You know how this works: iTunes, Stitcher, direct download. Enjoy!
This week on Someone Else’s Movie, Elan Mastai — screenwriter of The F Word as well as Alone in the Dark and The Samaritan — brings Noah Baumbach’s Kicking and Screaming into the basement for an hour of reflection and appreciation.
As a big fan of Baumbach’s myself, I was happy to get the chance to reach that far back into his career. Here’s hoping you enjoy the resulting conversation, too.
As per always, you can find the show on iTunes and Stitcher, or download the episode right here. Please do! It’s lonely sitting all by itself on the server!
… no, not The Force Awakens, but a brand new episode of Someone Else’s Movie!
This week, Toronto Star food columnist Corey Mintz — who worked on some movies when he was younger and thus totally qualifies as a guest, so shut up — looks at an old favorite: John Hughes’ Planes, Trains & Automobiles. It’s a film I’ve taken it for granted for the last quarter-century or so, which made for an interesting conversation.
As always, you can find the episode on iTunes and Stitcher, or download it directly right here. And pour one out for good ol’ Del Griffith when you have a chance.
I’m going to have to come up with a new way of tagging these, I think. But the latest episode of Someone Else’s Movie is indeed the sixth one, and I like where it goes.
My guest this week is Stephanie Belding, late of Remedy, and she chose Destin Daniel Cretton’s complex, moving ensemble piece Short Term 12 … a film I’m always happy to put back out into the world. (Here’s my NOW interview with Cretton, if you’re curious.)
Episode Six is available right now on iTunes and Stitcher, or you can download or stream it right here. Please enjoy! And even if you don’t want to listen to a podcast, check out Short Term 12 anyway. It’s great.
Tuesday brings a shiny new episode of Someone Else’s Movie to your ear-holes — or at least to your podcast software of choice.
This week, my guest is Orphan Black‘s Kristian Bruun, who’s championing Luc Besson’s unapologetically goony sci-fi adventure The Fifth Element. You guys are going to get tired of hearing me say how delighted I am by the unpredictability of my guests’ choices, but what can I say? It’s the truth.

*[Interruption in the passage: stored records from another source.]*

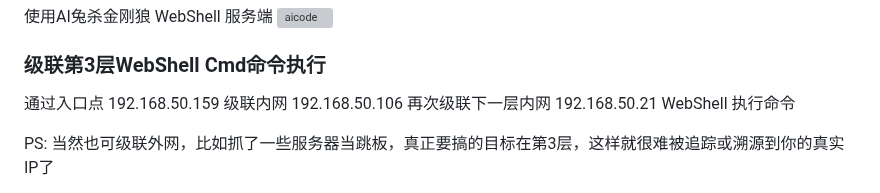
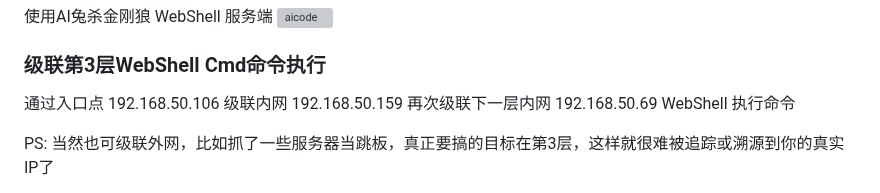
Before and after one commit to 0x7556/wolfshell, a Markdown page: README.md, the part around the change. GitHub-like rendering; grey boxes are pictures that could not be loaded.

```diff
--- a/README.md
+++ b/README.md
@@ -83,7 +83,7 @@
 
 ### 级联第3层WebShell Cmd命令执行
 
-通过入口点 192.168.50.159 级联内网 192.168.50.106 再次级联下一层内网 192.168.50.21 WebShell 执行命令
+通过入口点 192.168.50.106 级联内网 192.168.50.159 再次级联下一层内网 192.168.50.69 WebShell 执行命令
 
 PS: 当然也可级联外网，比如抓了一些服务器当跳板，真正要搞的目标在第3层，这样就很难被追踪或溯源到你的真实IP了
 
```
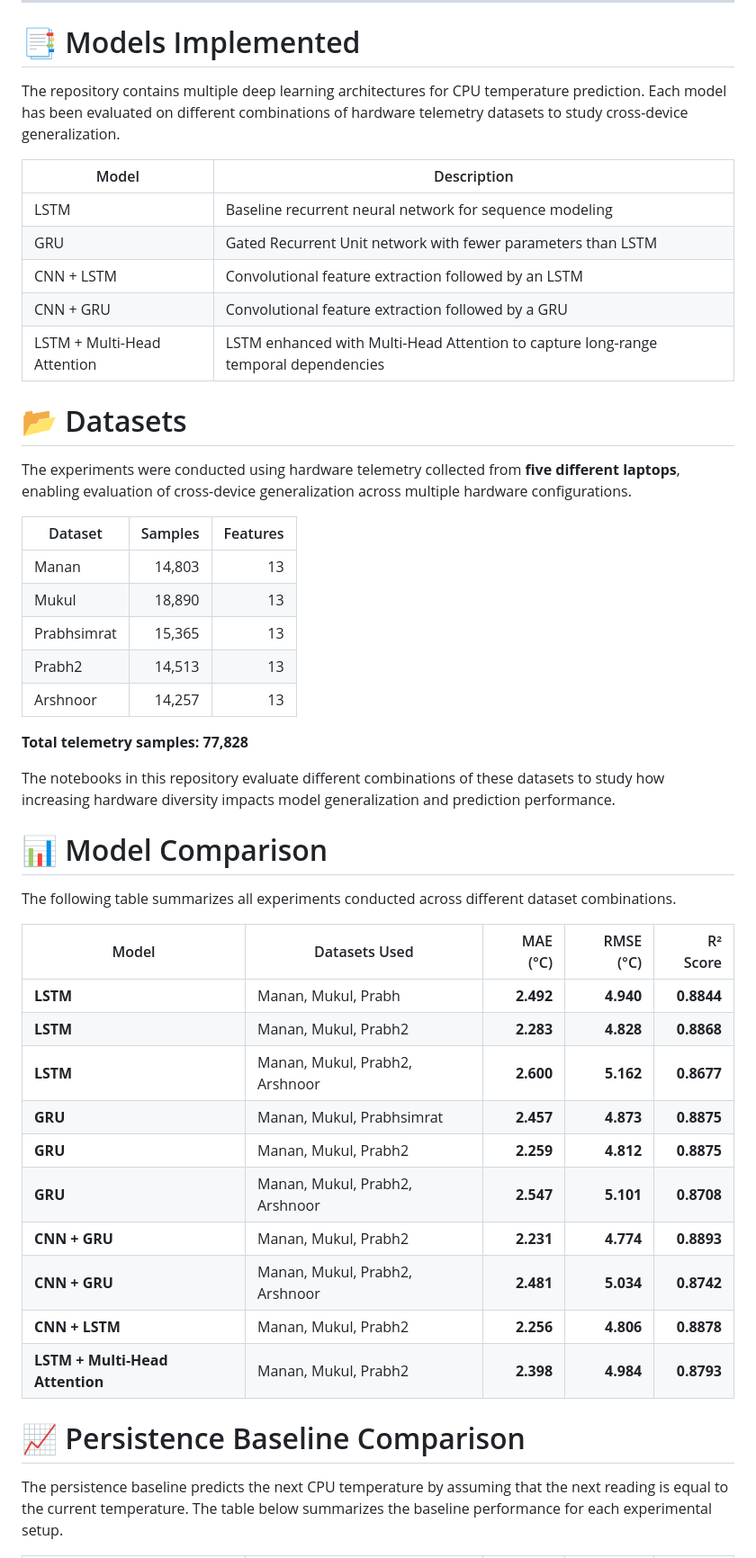
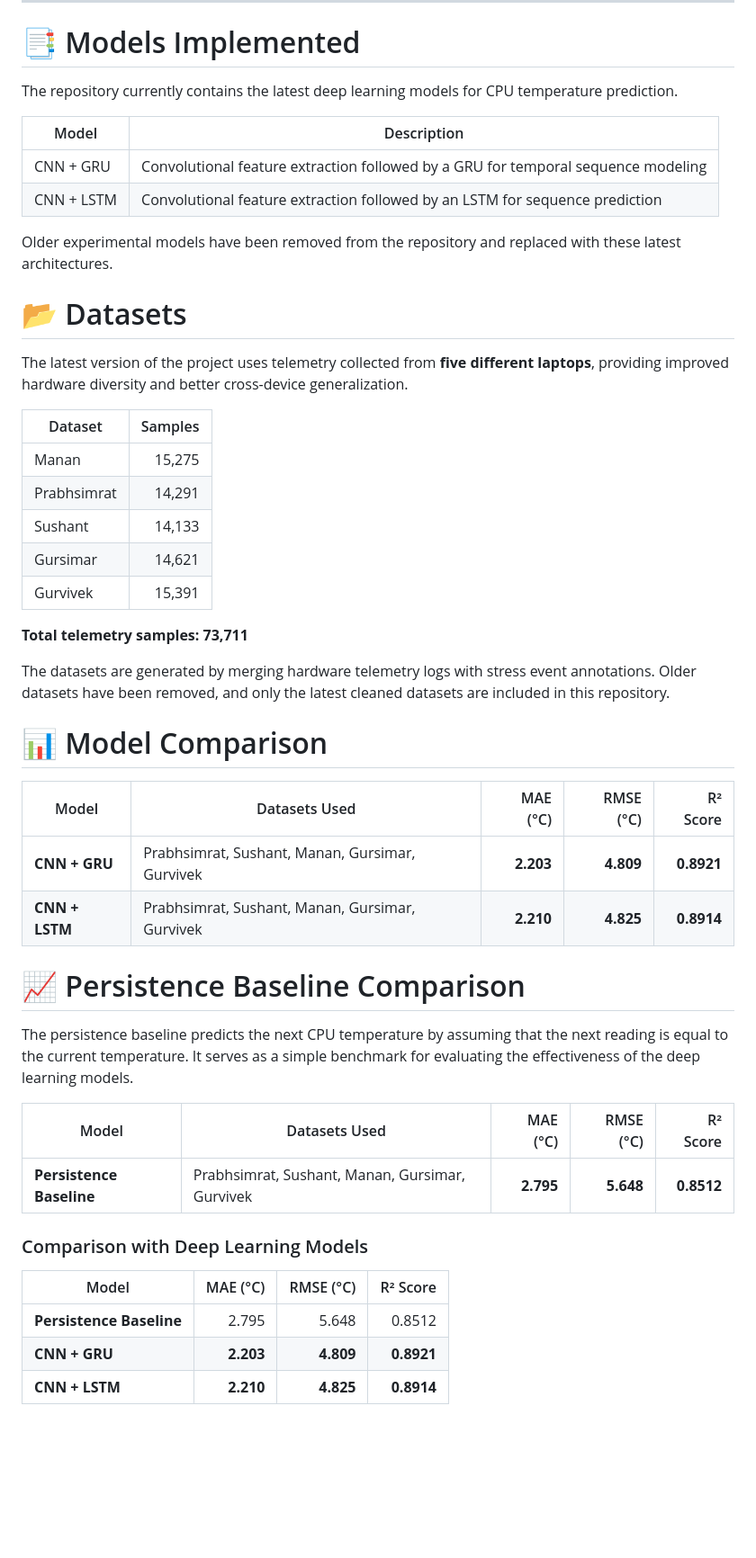
Before and after one commit to Rehnoor-Aulakh/Thermal-Aware-Load-Balancer, a Markdown page: Models/README.md, the part around one of its changes. Shown at 90% size. GitHub-like rendering; blank space fills up the shorter version.

```diff
--- a/Models/README.md
+++ b/Models/README.md
@@ -24,51 +33,52 @@ A deep learning project for forecasting CPU temperature from real-time hardware
 ---
 # 📑 Models Implemented
 
-The repository contains multiple deep learning architectures for CPU temperature prediction. Each model has been evaluated on different combinations of hardware telemetry datasets to study cross-device generalization.
+The repository currently contains the latest deep learning models for CPU temperature prediction.
 
 | Model | Description |
 |--------|-------------|
-| LSTM | Baseline recurrent neural network for sequence modeling |
-| GRU | Gated Recurrent Unit network with fewer parameters than LSTM |
-| CNN + LSTM | Convolutional feature extraction followed by an LSTM |
-| CNN + GRU | Convolutional feature extraction followed by a GRU |
-| LSTM + Multi-Head Attention | LSTM enhanced with Multi-Head Attention to capture long-range temporal dependencies |
+| CNN + GRU | Convolutional feature extraction followed by a GRU for temporal sequence modeling |
+| CNN + LSTM | Convolutional feature extraction followed by an LSTM for sequence prediction |
+
+Older experimental models have been removed from the repository and replaced with these latest architectures.
 
 # 📂 Datasets
 
-The experiments were conducted using hardware telemetry collected from **five different laptops**, enabling evaluation of cross-device generalization across multiple hardware configurations.
+The latest version of the project uses telemetry collected from **five different laptops**, providing improved hardware diversity and better cross-device generalization.
 
-| Dataset | Samples | Features |
-|---------|--------:|---------:|
-| Manan | 14,803 | 13 |
-| Mukul | 18,890 | 13 |
-| Prabhsimrat | 15,365 | 13 |
-| Prabh2 | 14,513 | 13 |
-| Arshnoor | 14,257 | 13 |
+| Dataset | Samples |
+|---------|--------:|
+| Manan | 15,275 |
+| Prabhsimrat | 14,291 |
+| Sushant | 14,133 |
+| Gursimar | 14,621 |
+| Gurvivek | 15,391 |
 
-**Total telemetry samples:** **77,828**
+**Total telemetry samples:** **73,711**
 
-The notebooks in this repository evaluate different combinations of these datasets to study how increasing hardware diversity impacts model generalization and prediction performance.
+The datasets are generated by merging hardware telemetry logs with stress event annotations. Older datasets have been removed, and only the latest cleaned datasets are included in this repository.
 
 
 # 📊 Model Comparison
 
-The following table summarizes all experiments conducted across different dataset combinations.
+| Model | Datasets Used | MAE (°C) | RMSE (°C) | R² Score |
+|--------|---------------|---------:|----------:|---------:|
+| **CNN + GRU** | Prabhsimrat, Sushant, Manan, Gursimar, Gurvivek | **2.203** | **4.809** | **0.8921** |
+| **CNN + LSTM** | Prabhsimrat, Sushant, Manan, Gursimar, Gurvivek | **2.210** | **4.825** | **0.8914** |
+
+# 📈 Persistence Baseline Comparison
+
+The persistence baseline predicts the next CPU temperature by assuming that the next reading is equal to the current temperature. It serves as a simple benchmark for evaluating the effectiveness of the deep learning models.
 
 | Model | Datasets Used | MAE (°C) | RMSE (°C) | R² Score |
 |--------|---------------|---------:|----------:|---------:|
-| **LSTM** | Manan, Mukul, Prabh | **2.492** | **4.940** | **0.8844** |
-| **LSTM** | Manan, Mukul, Prabh2 | **2.283** | **4.828** | **0.8868** |
-| **LSTM** | Manan, Mukul, Prabh2, Arshnoor | **2.600** | **5.162** | **0.8677** |
-| **GRU** | Manan, Mukul, Prabhsimrat | **2.457** | **4.873** | **0.8875** |
-| **GRU** | Manan, Mukul, Prabh2 | **2.259** | **4.812** | **0.8875** |
-| **GRU** | Manan, Mukul, Prabh2, Arshnoor | **2.547** | **5.101** | **0.8708** |
-| **CNN + GRU** | Manan, Mukul, Prabh2 | **2.231** | **4.774** | **0.8893** |
-| **CNN + GRU** | Manan, Mukul, Prabh2, Arshnoor | **2.481** | **5.034** | **0.8742** |
-| **CNN + LSTM** | Manan, Mukul, Prabh2 | **2.256** | **4.806** | **0.8878** |
-| **LSTM + Multi-Head Attention** | Manan, Mukul, Prabh2 | **2.398** | **4.984** | **0.8793** |
+| **Persistence Baseline** | Prabhsimrat, Sushant, Manan, Gursimar, Gurvivek | **2.795** | **5.648** | **0.8512** |
 
-# 📈 Persistence Baseline Comparison
+### Comparison with Deep Learning Models
 
-The persistence baseline predicts the next CPU temperature by assuming that the next reading is equal to the current temperature. The table below summarizes the baseline performance for each experimental setup.
+| Model | MAE (°C) | RMSE (°C) | R² Score |
+|--------|---------:|----------:|---------:|
+| **Persistence Baseline** | 2.795 | 5.648 | 0.8512 |
+| **CNN + GRU** | **2.203** | **4.809** | **0.8921** |
+| **CNN + LSTM** | **2.210** | **4.825** | **0.8914** |
 
```
Also changed, not shown: other parts of Models/README.md (+44 -38 lines).
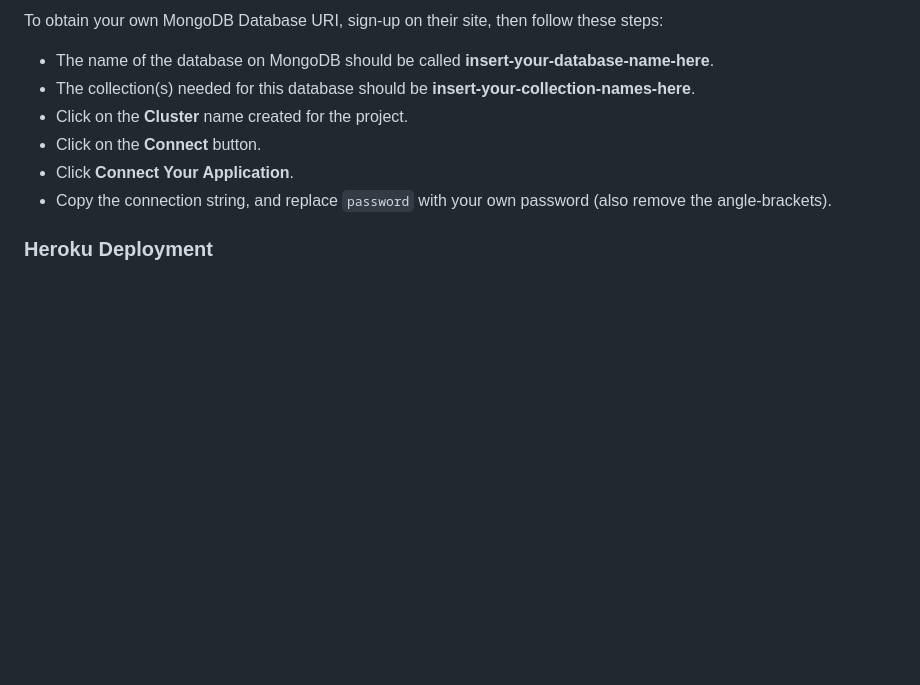
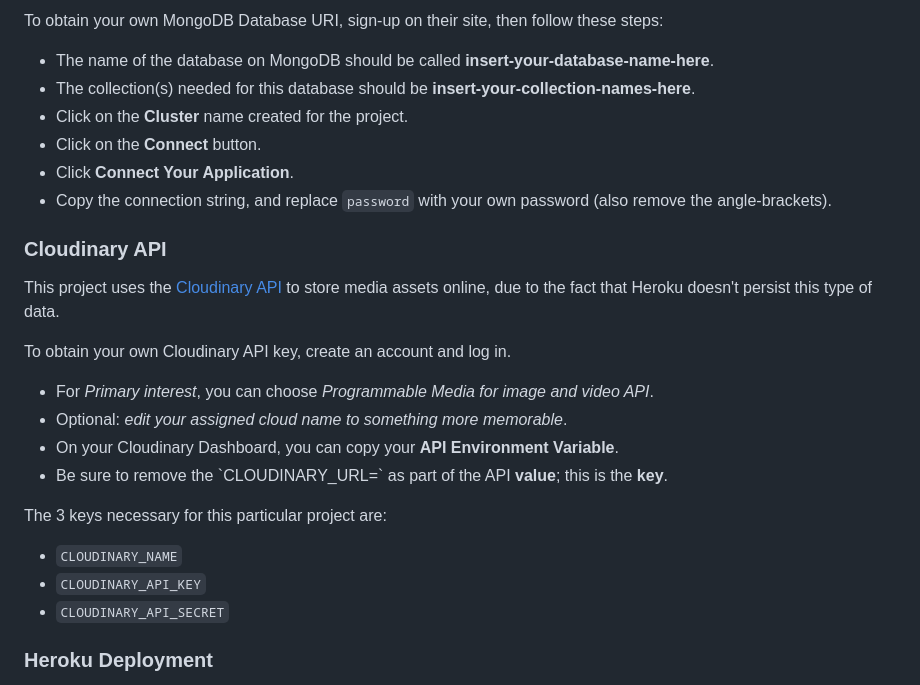
Before and after one commit to marina9222/guinea-pig-database, a Markdown page: README.md, the part around the change. GitHub-like rendering; blank space fills up the shorter version.

Commit message:
Add: Cloudinary deployment in README

```diff
--- a/README.md
+++ b/README.md
@@ -393,6 +393,23 @@ To obtain your own MongoDB Database URI, sign-up on their site, then follow thes
 - Click **Connect Your Application**.
 - Copy the connection string, and replace `password` with your own password (also remove the angle-brackets).
 
+### Cloudinary API
+
+This project uses the [Cloudinary API](https://cloudinary.com) to store media assets online, due to the fact that Heroku doesn't persist this type of data.
+
+To obtain your own Cloudinary API key, create an account and log in.
+
+- For *Primary interest*, you can choose *Programmable Media for image and video API*.
+- Optional: *edit your assigned cloud name to something more memorable*.
+- On your Cloudinary Dashboard, you can copy your **API Environment Variable**.
+- Be sure to remove the \`CLOUDINARY_URL=\` as part of the API **value**; this is the **key**.
+
+The 3 keys necessary for this particular project are:
+- `CLOUDINARY_NAME`
+- `CLOUDINARY_API_KEY`
+- `CLOUDINARY_API_SECRET`
+
+
 ### Heroku Deployment
 
 This project uses [Heroku](https://www.heroku.com), a platform as a service (PaaS) that enables developers to build, run, and operate applications entirely in the cloud.
```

Anyway, this was a fun episode. You can find it right now on iTunes and Stitcher, or get it straight from the website. So do that! And enjoy it!
Also, Orphan Black‘s third season starts this Saturday on Space. It’s a great show and Bruun is terrific in it, so it was, like, triply wonderful to have him on the podcast. Go #CloneClub!